[Material for this exercise — start]

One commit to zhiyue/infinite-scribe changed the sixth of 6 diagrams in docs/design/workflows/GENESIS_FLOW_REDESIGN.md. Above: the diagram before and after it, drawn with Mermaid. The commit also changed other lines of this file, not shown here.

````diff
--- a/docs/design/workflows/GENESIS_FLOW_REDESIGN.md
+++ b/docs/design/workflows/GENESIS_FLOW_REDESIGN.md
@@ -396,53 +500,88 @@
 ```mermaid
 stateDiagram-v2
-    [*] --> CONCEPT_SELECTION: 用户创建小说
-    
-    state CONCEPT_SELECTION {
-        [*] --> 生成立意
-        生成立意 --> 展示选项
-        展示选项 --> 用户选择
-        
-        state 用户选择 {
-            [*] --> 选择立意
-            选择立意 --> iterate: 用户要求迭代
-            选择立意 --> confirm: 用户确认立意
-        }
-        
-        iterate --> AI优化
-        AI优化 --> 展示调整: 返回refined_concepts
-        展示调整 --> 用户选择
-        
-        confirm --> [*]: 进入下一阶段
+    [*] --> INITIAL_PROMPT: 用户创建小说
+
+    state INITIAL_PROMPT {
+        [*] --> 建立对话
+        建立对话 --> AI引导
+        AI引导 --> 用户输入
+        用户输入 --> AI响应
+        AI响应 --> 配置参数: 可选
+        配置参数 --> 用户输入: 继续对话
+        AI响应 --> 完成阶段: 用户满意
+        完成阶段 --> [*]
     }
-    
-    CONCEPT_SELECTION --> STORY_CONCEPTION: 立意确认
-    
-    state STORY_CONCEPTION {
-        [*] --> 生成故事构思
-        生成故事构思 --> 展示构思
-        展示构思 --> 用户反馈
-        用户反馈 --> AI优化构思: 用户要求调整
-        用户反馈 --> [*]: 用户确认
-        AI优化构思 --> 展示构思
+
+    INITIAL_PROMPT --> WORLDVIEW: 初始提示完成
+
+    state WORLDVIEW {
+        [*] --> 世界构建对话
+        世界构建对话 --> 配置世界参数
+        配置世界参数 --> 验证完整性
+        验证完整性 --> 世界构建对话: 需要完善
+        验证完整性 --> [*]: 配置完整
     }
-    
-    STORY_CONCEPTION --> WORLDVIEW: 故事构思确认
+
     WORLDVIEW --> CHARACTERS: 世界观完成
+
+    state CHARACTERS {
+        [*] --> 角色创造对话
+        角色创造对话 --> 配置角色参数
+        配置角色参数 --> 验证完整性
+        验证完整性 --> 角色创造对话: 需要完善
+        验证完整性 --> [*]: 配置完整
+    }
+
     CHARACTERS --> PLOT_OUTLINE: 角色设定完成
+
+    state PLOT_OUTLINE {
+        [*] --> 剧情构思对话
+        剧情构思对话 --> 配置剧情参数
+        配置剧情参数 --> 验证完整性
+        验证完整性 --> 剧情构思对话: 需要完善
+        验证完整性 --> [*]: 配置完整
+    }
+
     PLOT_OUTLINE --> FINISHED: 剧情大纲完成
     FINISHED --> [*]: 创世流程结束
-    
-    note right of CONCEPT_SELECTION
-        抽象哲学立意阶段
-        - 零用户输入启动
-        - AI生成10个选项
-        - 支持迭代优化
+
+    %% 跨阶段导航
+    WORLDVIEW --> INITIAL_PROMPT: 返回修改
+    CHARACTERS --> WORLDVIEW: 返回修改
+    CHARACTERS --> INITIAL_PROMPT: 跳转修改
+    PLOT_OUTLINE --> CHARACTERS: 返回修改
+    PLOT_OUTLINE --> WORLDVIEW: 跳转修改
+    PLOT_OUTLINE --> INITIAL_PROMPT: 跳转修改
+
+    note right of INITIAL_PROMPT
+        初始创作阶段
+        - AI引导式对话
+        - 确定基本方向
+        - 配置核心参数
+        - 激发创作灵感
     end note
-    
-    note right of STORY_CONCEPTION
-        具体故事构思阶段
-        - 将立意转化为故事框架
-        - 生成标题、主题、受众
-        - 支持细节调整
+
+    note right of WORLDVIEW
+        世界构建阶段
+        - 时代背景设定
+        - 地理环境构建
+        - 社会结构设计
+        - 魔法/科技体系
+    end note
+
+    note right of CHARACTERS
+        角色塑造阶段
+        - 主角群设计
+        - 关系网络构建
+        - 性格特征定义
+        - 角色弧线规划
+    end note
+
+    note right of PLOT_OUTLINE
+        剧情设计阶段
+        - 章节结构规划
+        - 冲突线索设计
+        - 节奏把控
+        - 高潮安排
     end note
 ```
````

[Material for this exercise — finish]

Your objective
Show every line in the entries where the string "right" occurs.

Exercise result
-    note right of CONCEPT_SELECTION
+    note right of INITIAL_PROMPT
-    note right of STORY_CONCEPTION
+    note right of WORLDVIEW
+    note right of CHARACTERS
+    note right of PLOT_OUTLINE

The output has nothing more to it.